• The Board voted to move forward with the first phases of the Future World Vision project. Led by ASCE’s Industry Leaders Council, the project will explore and assess an array of future possibilities, then visualize what civil engineers’ role will be in 50 years, so that work toward making that a reality can begin now.
• Kenneth Fridley, Ph.D., F.ASCE, provided the Board with information about the third edition of the Civil Engineering Body of Knowledge, a book developed by ASCE members outlining the knowledge, skills, and attitudes essential for entering into professional practice. ASCE members are encouraged to comment on a draft of the third edition.
• ASCE Distinguished Member Stephen J. Ressler, Ph.D., P.E., gave a presentation, “Sociology of Professions,” defining professions, analyzing the factors that make them strong or weak, and considering the effects of those factors on civil engineering. (ASCE members can watch the entire presentation as a free archived webinar.)
• A panel discussion – Shaping the Future: The Role of the Profession and ASCE – followed, featuring committee chairs and academies, building upon Ressler’s talk.
• Roy Wright, FEMA deputy associate administrator for insurance and mitigation, also led an engaging discussion on resilience and risk mitigation in the wake of last year’s devastating hurricanes and wildfires.

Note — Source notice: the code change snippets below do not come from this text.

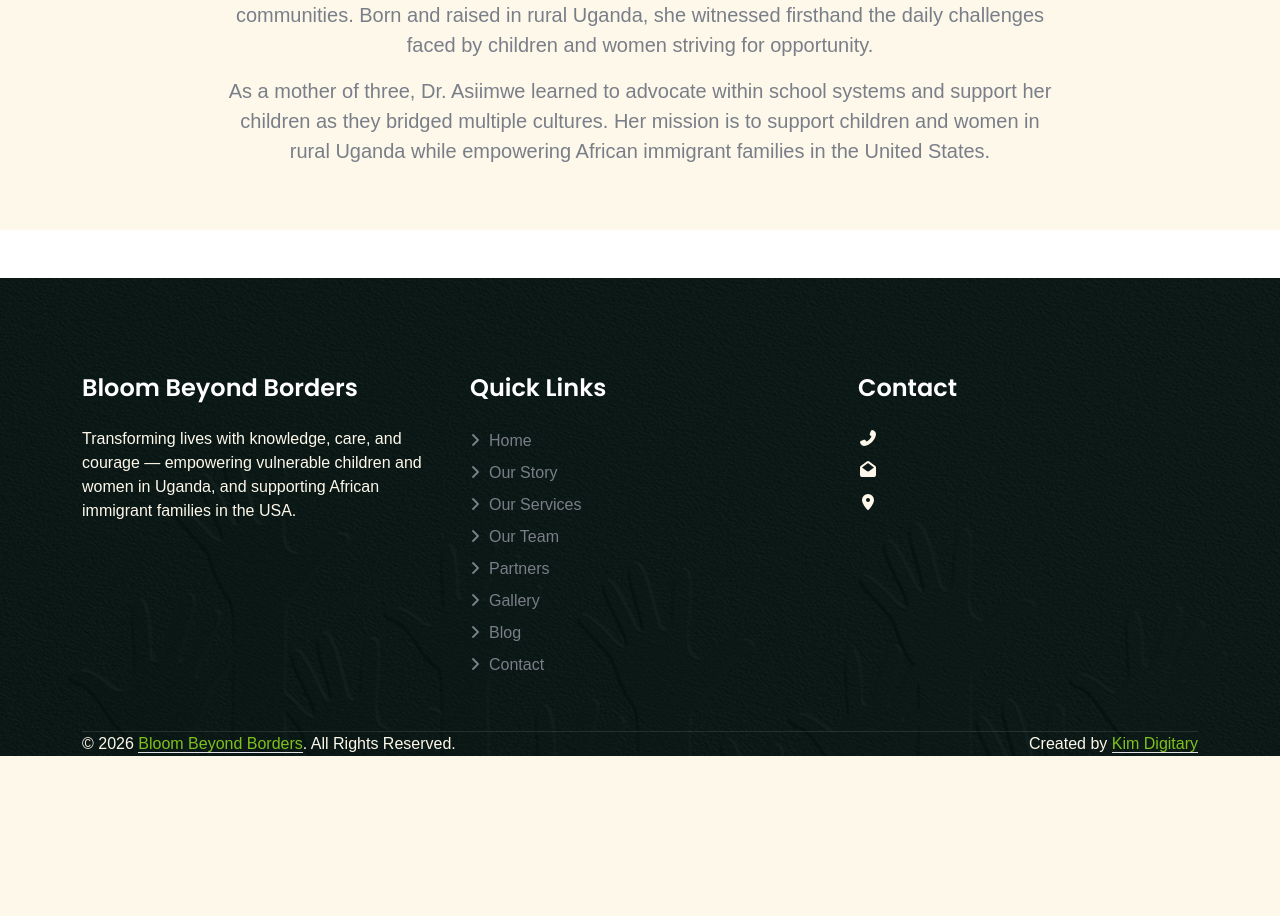
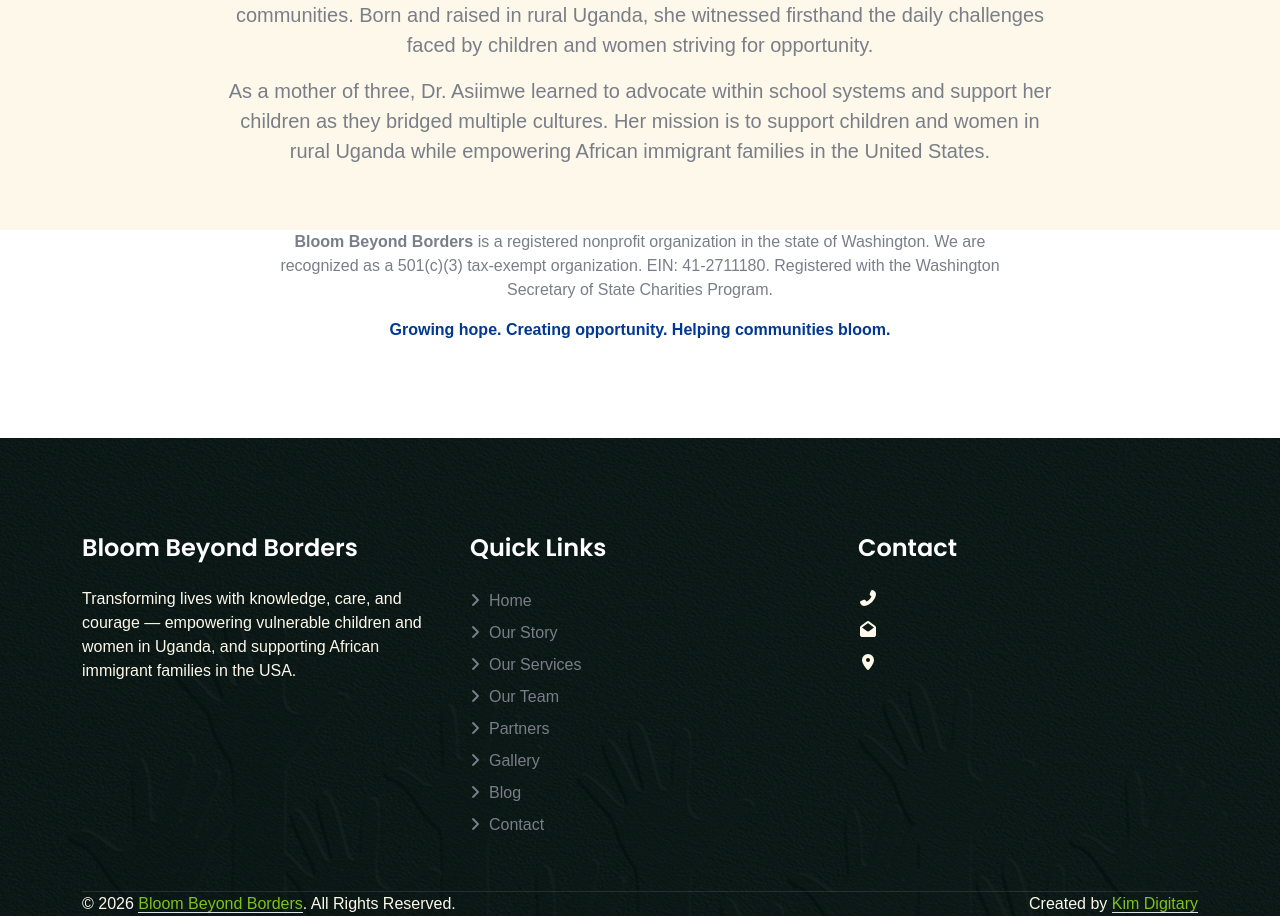
Before and after one commit to barakhubs/Bloom, a PHP site: page /our-story in a window 1280 px wide. Shown: the part 1397-2313 px from the top of the page. Before the commit the page ends 2153 px from the top, so only its background shows below. Run offline with PHP 8.4, Linux system fonts and the light colour scheme; data that the repository does not hold is empty; some libraries are stand-ins or nearby versions.

Commit message:
content: add nonprofit registration details after the Our Story quote
Co-Authored-By: Claude Opus 5.5 <noreply@anthropic.com>

```diff
--- a/app/Views/story/index.php
+++ b/app/Views/story/index.php
@@ -112,3 +112,17 @@ require dirname(__DIR__) . '/partials/page-header.php';
 </div>
 <!-- Board Letter End -->
 <?php endif; ?>
+
+
+<!-- Registration Start -->
+<div class="container-fluid pb-5">
+    <div class="container">
+        <div class="row justify-content-center">
+            <div class="col-lg-8 text-center wow fadeIn" data-wow-delay="0.1s">
+                <p class="mb-3"><strong>Bloom Beyond Borders</strong> is a registered nonprofit organization in the state of Washington. We are recognized as a 501(c)(3) tax-exempt organization. EIN: 41-2711180. Registered with the Washington Secretary of State Charities Program.</p>
+                <p class="fw-bold text-secondary mb-0">Growing hope. Creating opportunity. Helping communities bloom.</p>
+            </div>
+        </div>
+    </div>
+</div>
+<!-- Registration End -->
```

“The discussions at the Board meeting in March were engaging and encouraging,” Swallow said. “I’m looking forward to seeing how our committees will move forward with their programs based on the discussions and to further strategic conversations with the board at our July and October board meetings.”
Raising the Bar
The Board voted to support recommendations from the Raise the Bar Committee to refine the initiative’s strategy to promote increased educational standards for civil engineers practicing professionally.
ASCE will seek to affect change in areas where it has greater control, such as specialty certifications and member-grade requirements, and is exploring the development of a new credentialing system that would recognize fulfillment of the Civil Engineering Body of Knowledge.
The Board adopted a new strategic plan for the Society, culminating more than a year of effort to hone ASCE’s goals and strategies. The six goals are:
1. Civil engineers develop and apply innovative, state-of-the-art practices and technologies.
2. All infrastructure is safe, resilient, and sustainable.
3. ASCE advances the educational and professional standards for civil engineers.
4. The public values civil engineers’ essential role in society.
5. An ever-growing number of civil engineers are members of, and engage in, ASCE.
6. ASCE excels in strategic and operational effectiveness.
Over the last several months, the Board Strategic Advisory Council gathered member comments on the best strategies for accomplishing those goals, including those of attendees at the Multi-Region Leadership Conferences, and from other stakeholders including ASCE Institute members and the Industry Leaders Council.
Based on that feedback, the Board debated possible strategies for each of the six goals and approved more than 40, with five identified as focus strategies. With a strategic plan approved, the focus now turns to implementation.